Rapid, irregular atrial contractions caused by a block of electrical impulse conduction in the right atrium and a reentrant wave front traveling up the inter-atrial septum and down the right atrial free wall or vice versa. Unlike ATRIAL FIBRILLATION which is caused by abnormal impulse generation, typical atrial flutter is caused by abnormal impulse conduction. As in atrial fibrillation, patients with atrial flutter cannot effectively pump blood into the lower chambers of the heart (HEART VENTRICLES).
A cardiotonic glycoside obtained mainly from Digitalis lanata; it consists of three sugars and the aglycone DIGOXIGENIN. Digoxin has positive inotropic and negative chronotropic activity.
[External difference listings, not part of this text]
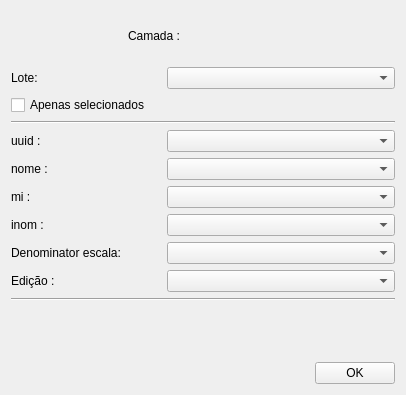
Qt form uis/createProduct.ui (dsgoficial/SAP_Gerente) before a commit.
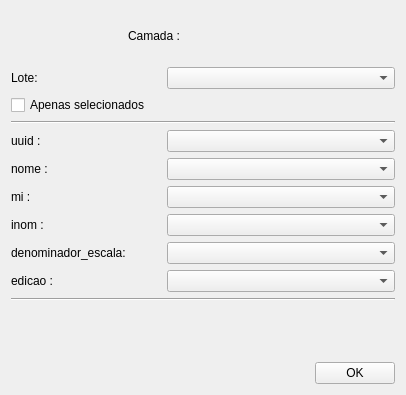
The same form after that commit.

Patch:
```diff
--- a/uis/createProduct.ui
+++ b/uis/createProduct.ui
@@ -240,7 +240,7 @@
         </size>
        </property>
        <property name="text">
-        <string>Denominator escala:</string>
+        <string>denominador_escala:</string>
        </property>
       </widget>
      </item>
@@ -299,7 +299,7 @@
         </size>
        </property>
        <property name="text">
-        <string>Edição :</string>
+        <string>edicao :</string>
        </property>
       </widget>
      </item>
```
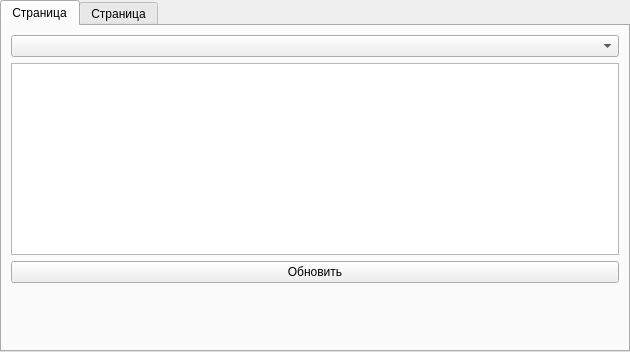
rjornd/qt_test_task, file tabwidget.ui: the form before one commit.
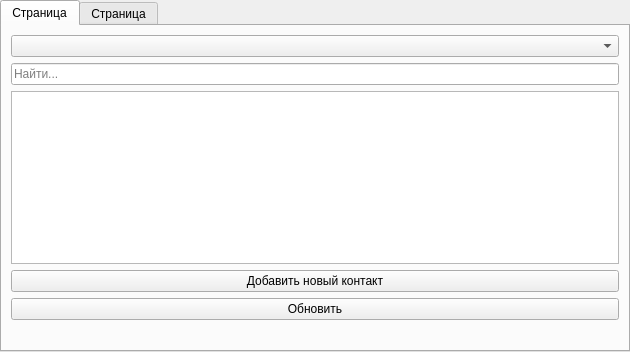
The form after the commit.

```diff
--- a/tabwidget.ui
+++ b/tabwidget.ui
@@ -24,9 +24,32 @@
     <item>
      <widget class="QComboBox" name="comboBox"/>
     </item>
+    <item>
+     <widget class="QLineEdit" name="find">
+      <property name="inputMask">
+       <string/>
+      </property>
+      <property name="text">
+       <string/>
+      </property>
+      <property name="alignment">
+       <set>Qt::AlignLeading|Qt::AlignLeft|Qt::AlignVCenter</set>
+      </property>
+      <property name="placeholderText">
+       <string>Найти...</string>
+      </property>
+     </widget>
+    </item>
     <item>
      <widget class="QListWidget" name="listWidget"/>
     </item>
+    <item>
+     <widget class="QPushButton" name="addcontact">
+      <property name="text">
+       <string>Добавить новый контакт</string>
+      </property>
+     </widget>
+    </item>
     <item>
      <widget class="QPushButton" name="pushButton">
       <property name="text">
```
It is used to control ventricular rate in ATRIAL FIBRILLATION and in the management of congestive heart failure with atrial fibrillation. Its use in congestive heart failure and sinus rhythm is less certain. The margin between toxic and therapeutic doses is small. (From Martindale, The Extra Pharmacopoeia, 30th ed, p666)
An anticoagulant that acts by inhibiting the synthesis of vitamin K-dependent coagulation factors. Warfarin is indicated for the prophylaxis and/or treatment of venous thrombosis and its extension, pulmonary embolism, and atrial fibrillation with embolization. It is also used as an adjunct in the prophylaxis of systemic embolism after myocardial infarction. Warfarin is also used as a rodenticide.
A type of cardiac arrhythmia with premature atrial contractions or beats caused by signals originating from ectopic atrial sites. The ectopic signals may or may not conduct to the HEART VENTRICLES. Atrial premature complexes are characterized by premature P waves on ECG which are different in configuration from the P waves generated by the normal pacemaker complex in the SINOATRIAL NODE.
Abnormal cardiac rhythm that is characterized by rapid, uncoordinated firing of electrical impulses in the upper chambers of the heart (HEART ATRIA). In such case, blood cannot be effectively pumped into the lower chambers of the heart (HEART VENTRICLES). It is caused by abnormal impulse generation.
Within medicine, nutrition (the study of food and the effect of its components on the body) has many different roles. Appropriate nutrition can help prevent certain diseases, or treat others. In critically ill patients, artificial feeding by tubes need t...
Food is any substance consumed to provide nutritional support for the body. It is usually of plant or animal origin, and contains essential nutrients, such as carbohydrates, fats, proteins, vitamins, or minerals. The substance is ingested by an organism ...